"Soon after entering university in December of 1943, I was sent to the front as a student soldier. I wondered if I were allowed to bring but a single book on the trip, possibly to my death, which would I want to bring. It was the Lotus Sutra" -- from the author's Preface.
Having developed a lifelong appreciation of the Lotus Sutra -- even carrying a dog-eared copy with him through service in World War II -- Yoshiro Tamura sought to author an introduction to this beloved work of Buddhist literature. Tamura wanted it to be different than other basic explorations of the text; his introduction would be plain-spoken, relevant and sensitive to modern concerns, and well-informed by contemporary scholarship. He succeeded marvelously with Introduction to the Lotus Sutra, which Gene Reeves -- Tamura's student and translator of the popular English edition of The Lotus Sutra -- translates and introduces in English for the first time here.
Tackling issues of authenticity in the so-called "words of Buddha," the influence of culture and history on the development of the Lotus Sutra, and the sutra's role in Japanese life, Introduction to the Lotus Sutra grounds this ancient work of literature in the real, workaday world, revealing its continued appeal across the ages.

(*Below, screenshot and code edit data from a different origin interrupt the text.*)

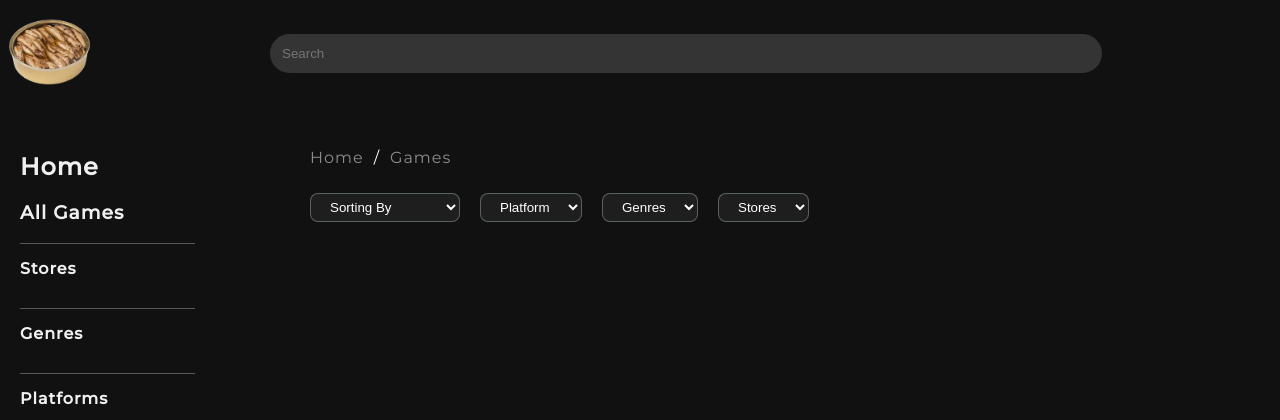
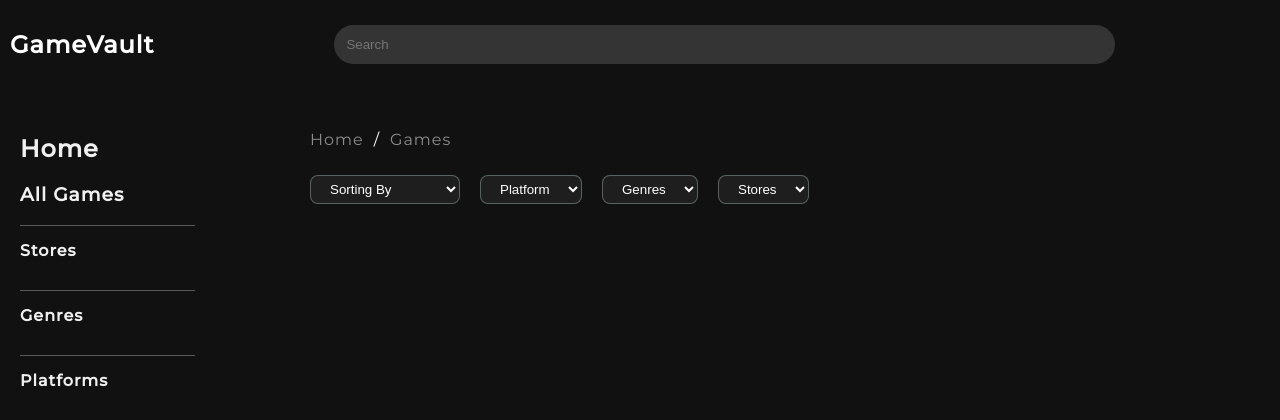
Before and after one commit to C001tea/Games_site, a Django app: page /games/ in a window 1280 px wide. Shown: the top 420 px of the page. Run offline with Django 5.2, Linux system fonts and the light colour scheme; data that the repository does not hold is empty.

Commit message:
убрал лого шпротов

```diff
--- a/gamescatalog/catalog/templates/catalog/base.html
+++ b/gamescatalog/catalog/templates/catalog/base.html
@@ -14,7 +14,8 @@
 
 <body>
 <div class="logo-search">
-    <a href="{% url 'home' %}"><img src="{% static 'catalog/images/sprattus_can.png' %}" class="site-logo" ></a>
+<!--    <a href="{% url 'home' %}"><img src="{% static 'catalog/images/sprattus_can.png' %}" class="site-logo" ></a>-->
+    <a href="{% url 'home' %}" style="color: white; text-decoration: none; margin: 10px;"><h2>GameVault</h2></a>
     <form action="/search/" method="GET" class="search-form">
         <input type="text" name="q" placeholder="Search" style="border: none;">
     </form>
```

via the vessels of words and expressions—that is, the ideas. Two ways of thinking about or studying Buddhism emerge from this point of departure. The first is to dig down to the common stream that underlies the various sutras and forms of Buddhism to find what is called the fundamental spirit of Buddhism, the heart of Buddhism, or the teachings of Shakyamuni Buddha. Accordingly, the different sutras and schools of Buddhism boil down to nothing more than differences of expression due to

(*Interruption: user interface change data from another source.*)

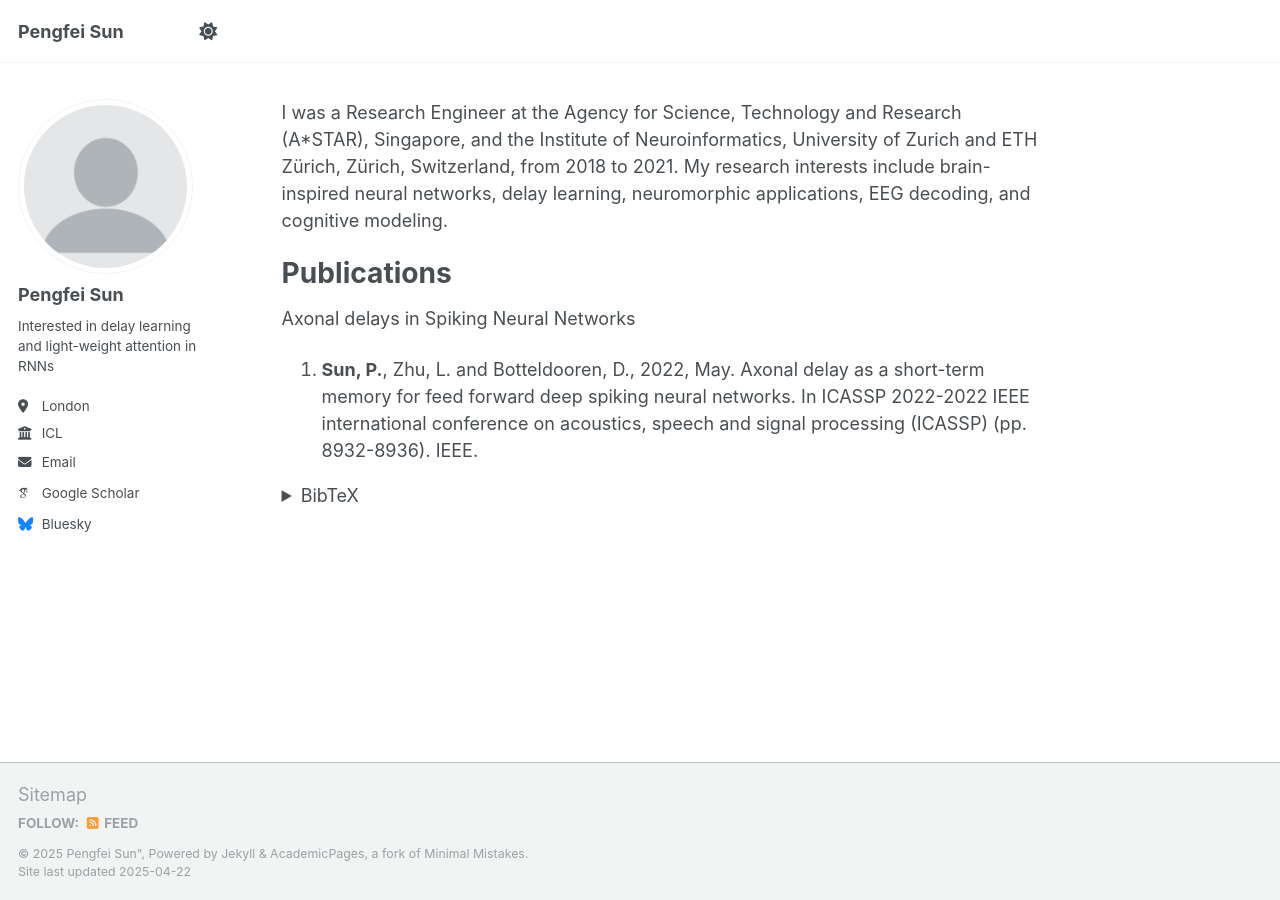
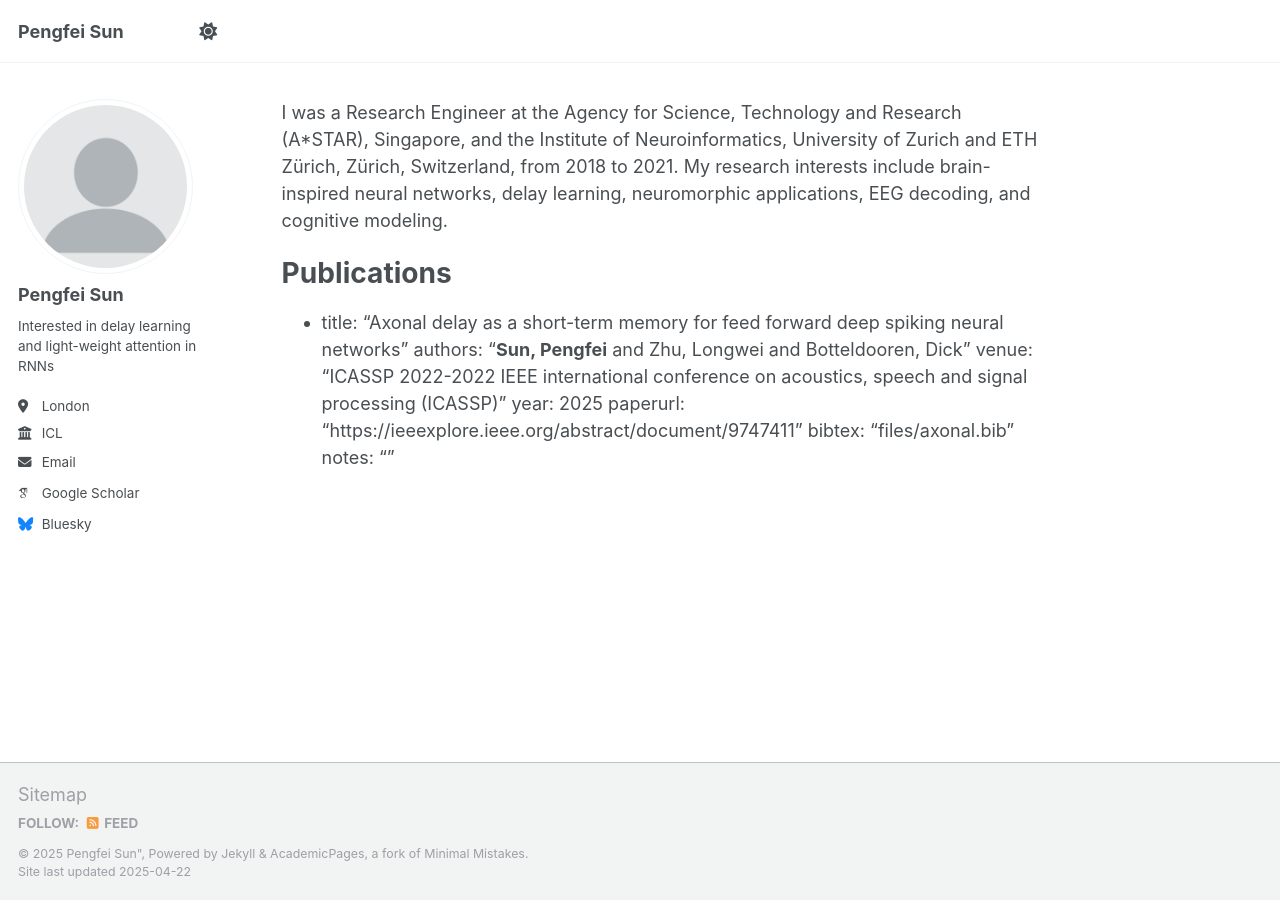
Before and after one commit to sunpengfei1122/Pengfei.Sun, a Jekyll site: the page built from _pages/about.md, in a window 1280 px wide. Built offline with Jekyll 4.4.1, drawn with Linux system fonts in a browser that asks for light colours; some web fonts are replaced; our own code applies the rules of GitHub Pages for plain Markdown files; some of the changed text lies outside the part shown.

Commit message:
Update about.md

````diff
--- a/_pages/about.md
+++ b/_pages/about.md
@@ -3,25 +3,10 @@ I was a Research Engineer at the Agency for Science, Technology and Research (A*
 
 Publications
 ======
-Axonal delays in Spiking Neural Networks
-
-1. **Sun, P.**, Zhu, L. and Botteldooren, D., 2022, May. Axonal delay as a short-term memory for feed forward deep spiking neural networks. In ICASSP 2022-2022 IEEE international conference on acoustics, speech and signal processing (ICASSP) (pp. 8932-8936). IEEE.
- <details>
-<summary>BibTeX</summary>
-
-```bibtex
-@inproceedings{sun2022axonal,
-  title={Axonal delay as a short-term memory for feed forward deep spiking neural networks},
-  author={Sun, Pengfei and Zhu, Longwei and Botteldooren, Dick},
-  booktitle={ICASSP 2022-2022 IEEE international conference on acoustics, speech and signal processing (ICASSP)},
-  pages={8932--8936},
-  year={2022},
-  organization={IEEE}
-}
-```
-1. Register a GitHub account if you don't have one and confirm your e-mail (required!)
-1. Fork [this template](https://github.com/academicpages/academicpages.github.io) by clicking the "Use this template" button in the top right.
-1. Go to the repository's settings (rightmost item in the tabs that start with "Code", should be below "Unwatch"). Rename the repository "[your GitHub username].github.io", which will also be your website's URL.
-1. Set site-wide configuration and create content & metadata (see below -- also see [this set of diffs](http://archive.is/3TPas) showing what files were changed to set up [an example site](https://getorg-testacct.github.io) for a user with the username "getorg-testacct")
-1. Upload any files (like PDFs, .zip files, etc.) to the files/ directory. They will appear at https://[your GitHub username].github.io/files/example.pdf.
-1. Check status by going to the repository settings, in the "GitHub pages" section
+- title: "Axonal delay as a short-term memory for feed forward deep spiking neural networks"
+  authors: "**Sun, Pengfei** and Zhu, Longwei and Botteldooren, Dick"
+  venue: "ICASSP 2022-2022 IEEE international conference on acoustics, speech and signal processing (ICASSP)"
+  year: 2025
+  paperurl: "https://ieeexplore.ieee.org/abstract/document/9747411"
+  bibtex: "files/axonal.bib"
+  notes: ""
````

empty space below this saha world” to mean that being grounded in an experience of emptiness, they remain in this saha world without clinging to it. In other words, chapter 15 criticizes the way of the holy ones, the shravakas, for transcending actual reality in order to stagnate in emptiness, thereby falling into nihilism. Instead, it highly values the figure of the ordinary person, the bodhisattva, who lives in the actual world, the temporal world, without getting bogged down in it, and works
important thing in it is that the chapter praises this saha world—that is, it praises those who make great efforts while enduring suffering in this actual human world. They are the true disciples of the Buddha. The chapter is critical of those immediate disciples of the Buddha who preach the bodhisattva practice of enduring suffering in this world while separating themselves completely from the actual world. Also, we should not neglect the idea that these bodhisattvas live in the empty sky under
Mahayana is not the words of the Buddha. Some frowned upon such criticism. Among Buddhist scholars were some who, though they belonged to a school, agreed with the theory that Mahayana is not the words of the Buddha in their academic studies, yet adhered to traditional authority when returning to speak in sectarian contexts. According to the theory that Mahayana is not the words of the Buddha, however, early Buddhist sutras are held to be the very words of Buddha—the authentic words of
was invited back to the University of Chicago as Numata Professor in the spring of 1985. During subsequent years I met Tamura many times, both in Chicago and in Japan. He was a key member in a series of small conferences that I had organized in Chicago and in Japan. It was partly on account of Tamura’s encouragement that my own interest in the Lotus Sutra grew enormously during that time. Together, Tamura and I cooked up a few projects related to the Lotus Sutra, which led to my eventual move to